A “parallel currency backed up by dollars”? Don’t be the next Lord Crawley.
Arminio Fraga, president of Brazil’s central bank from 1999 to 2002 under the Fernando Henrique Cardoso administration, is now back in the game:
Brazil Ex-Insider Returns to Help Oust President
With slow growth and high inflation hurting Brazilian President Dilma Rousseff’s chances of winning a second term, former central banker Arminio Fraga joins the opposition to persuade voters that Brazil needs a new economic steward.
Mr. Fraga appears to be positioning himself as something of an inflation whisperer. As president of Brazil’s central bank from 1999 to 2002 under the administration of President Fernando Henrique Cardoso, he helped stabilize the currency and rein in consumer prices. Mr. Fraga supports restrained public spending, tough inflation targeting and a floating exchange rate, policies that became known in Brazil as the “economic tripod.”
He is highly critical of the Rousseff administration’s decision slow inflation by capping gasoline prices and electricity rates, moves he dismissed as “gimmicks.” He’s also alarmed that Brazil’s central bank has been intervening regularly in the currency markets to prop up Brazil’s real against the dollar, a strategy he ridicules a “populist move.”
Mr. Fraga said these are stopgap measures that already are proving unworkable and that Brazil needs to focus on long-term fundamentals like increasing private investment and balancing its books.

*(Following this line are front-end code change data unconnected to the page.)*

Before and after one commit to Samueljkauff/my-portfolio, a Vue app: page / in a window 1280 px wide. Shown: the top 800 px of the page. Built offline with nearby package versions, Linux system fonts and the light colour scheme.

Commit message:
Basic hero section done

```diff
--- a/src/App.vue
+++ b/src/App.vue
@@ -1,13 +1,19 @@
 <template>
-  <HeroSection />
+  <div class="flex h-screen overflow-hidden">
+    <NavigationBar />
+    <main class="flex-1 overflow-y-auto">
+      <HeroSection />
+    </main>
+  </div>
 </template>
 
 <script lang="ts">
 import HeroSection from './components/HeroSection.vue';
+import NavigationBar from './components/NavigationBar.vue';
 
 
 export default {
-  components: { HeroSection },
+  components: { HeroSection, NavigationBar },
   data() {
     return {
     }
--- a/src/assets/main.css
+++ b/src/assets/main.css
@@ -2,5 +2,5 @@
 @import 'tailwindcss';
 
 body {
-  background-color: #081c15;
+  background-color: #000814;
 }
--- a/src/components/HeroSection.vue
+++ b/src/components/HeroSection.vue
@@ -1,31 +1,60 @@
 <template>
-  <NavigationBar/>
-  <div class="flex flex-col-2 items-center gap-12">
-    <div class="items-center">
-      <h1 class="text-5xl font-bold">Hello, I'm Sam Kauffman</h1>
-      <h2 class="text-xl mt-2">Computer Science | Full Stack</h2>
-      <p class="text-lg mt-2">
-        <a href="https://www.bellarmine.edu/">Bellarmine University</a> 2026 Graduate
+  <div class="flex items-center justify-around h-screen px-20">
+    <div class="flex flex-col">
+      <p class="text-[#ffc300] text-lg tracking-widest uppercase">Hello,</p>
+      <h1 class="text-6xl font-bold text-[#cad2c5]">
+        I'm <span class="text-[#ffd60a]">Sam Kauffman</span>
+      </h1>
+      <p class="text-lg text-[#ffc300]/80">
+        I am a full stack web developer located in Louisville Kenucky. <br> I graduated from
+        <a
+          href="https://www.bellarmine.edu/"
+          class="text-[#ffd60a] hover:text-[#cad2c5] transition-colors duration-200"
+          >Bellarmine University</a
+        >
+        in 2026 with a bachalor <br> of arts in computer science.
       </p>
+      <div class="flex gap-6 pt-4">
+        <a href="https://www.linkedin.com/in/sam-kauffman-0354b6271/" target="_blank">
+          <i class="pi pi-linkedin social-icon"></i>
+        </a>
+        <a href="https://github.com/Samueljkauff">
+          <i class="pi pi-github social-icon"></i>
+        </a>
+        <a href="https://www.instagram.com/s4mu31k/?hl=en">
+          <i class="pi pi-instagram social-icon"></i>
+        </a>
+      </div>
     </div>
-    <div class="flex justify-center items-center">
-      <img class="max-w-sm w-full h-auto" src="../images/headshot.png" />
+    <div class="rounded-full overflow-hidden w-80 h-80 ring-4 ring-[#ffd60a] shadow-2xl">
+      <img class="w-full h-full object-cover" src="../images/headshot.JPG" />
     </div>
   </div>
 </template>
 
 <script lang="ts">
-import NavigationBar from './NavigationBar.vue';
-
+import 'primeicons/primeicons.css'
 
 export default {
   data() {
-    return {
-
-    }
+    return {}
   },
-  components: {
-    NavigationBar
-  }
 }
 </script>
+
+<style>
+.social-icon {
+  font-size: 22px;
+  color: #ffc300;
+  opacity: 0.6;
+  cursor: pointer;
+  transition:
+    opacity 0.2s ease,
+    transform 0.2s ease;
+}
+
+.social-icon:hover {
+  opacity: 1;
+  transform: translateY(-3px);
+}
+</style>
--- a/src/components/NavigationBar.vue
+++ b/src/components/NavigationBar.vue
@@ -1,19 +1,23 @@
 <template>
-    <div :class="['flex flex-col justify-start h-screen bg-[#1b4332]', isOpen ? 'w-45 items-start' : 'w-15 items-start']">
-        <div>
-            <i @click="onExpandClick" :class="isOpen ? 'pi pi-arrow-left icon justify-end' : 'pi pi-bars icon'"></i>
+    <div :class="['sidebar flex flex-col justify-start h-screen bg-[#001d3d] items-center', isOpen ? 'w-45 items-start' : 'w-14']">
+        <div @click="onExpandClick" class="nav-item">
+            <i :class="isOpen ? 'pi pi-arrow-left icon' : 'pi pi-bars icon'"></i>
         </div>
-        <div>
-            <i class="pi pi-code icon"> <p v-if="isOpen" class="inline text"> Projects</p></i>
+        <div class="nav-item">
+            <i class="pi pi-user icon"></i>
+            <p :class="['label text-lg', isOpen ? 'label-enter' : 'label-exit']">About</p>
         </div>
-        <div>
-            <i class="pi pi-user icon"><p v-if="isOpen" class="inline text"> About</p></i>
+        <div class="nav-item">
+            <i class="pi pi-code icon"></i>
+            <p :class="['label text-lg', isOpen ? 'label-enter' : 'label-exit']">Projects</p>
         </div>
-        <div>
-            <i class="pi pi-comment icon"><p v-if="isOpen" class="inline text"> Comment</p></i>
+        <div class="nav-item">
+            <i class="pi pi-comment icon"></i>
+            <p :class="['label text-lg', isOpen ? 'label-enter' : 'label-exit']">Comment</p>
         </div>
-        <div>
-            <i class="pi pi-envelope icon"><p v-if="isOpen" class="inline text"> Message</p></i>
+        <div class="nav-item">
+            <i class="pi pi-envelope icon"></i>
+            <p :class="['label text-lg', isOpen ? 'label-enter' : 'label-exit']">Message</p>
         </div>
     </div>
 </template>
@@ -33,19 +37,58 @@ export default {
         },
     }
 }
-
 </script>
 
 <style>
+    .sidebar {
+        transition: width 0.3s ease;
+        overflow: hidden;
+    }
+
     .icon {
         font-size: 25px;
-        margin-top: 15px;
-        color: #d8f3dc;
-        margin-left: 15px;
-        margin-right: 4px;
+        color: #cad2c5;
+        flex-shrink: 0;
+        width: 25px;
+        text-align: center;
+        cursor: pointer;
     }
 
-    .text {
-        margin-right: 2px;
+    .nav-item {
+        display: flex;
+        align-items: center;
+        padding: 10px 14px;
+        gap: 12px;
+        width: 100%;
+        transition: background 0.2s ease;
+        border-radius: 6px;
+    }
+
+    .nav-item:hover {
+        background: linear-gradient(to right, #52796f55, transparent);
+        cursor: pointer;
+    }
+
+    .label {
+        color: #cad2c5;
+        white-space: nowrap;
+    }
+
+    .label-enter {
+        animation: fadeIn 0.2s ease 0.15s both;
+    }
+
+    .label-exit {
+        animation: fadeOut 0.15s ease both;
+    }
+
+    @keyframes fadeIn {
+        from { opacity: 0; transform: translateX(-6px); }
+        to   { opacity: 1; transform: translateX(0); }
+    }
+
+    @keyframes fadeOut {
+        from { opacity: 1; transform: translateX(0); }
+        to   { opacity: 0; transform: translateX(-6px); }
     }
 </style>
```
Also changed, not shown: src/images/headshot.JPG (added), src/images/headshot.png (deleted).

The fact that earlier this year Standard & Poor downgraded Brazil´s long term bonds credit rating to one notch above junk doesn’t help Dilma – but you have to remember that, even when Dilma’s the candidate, Lula is the man to beat.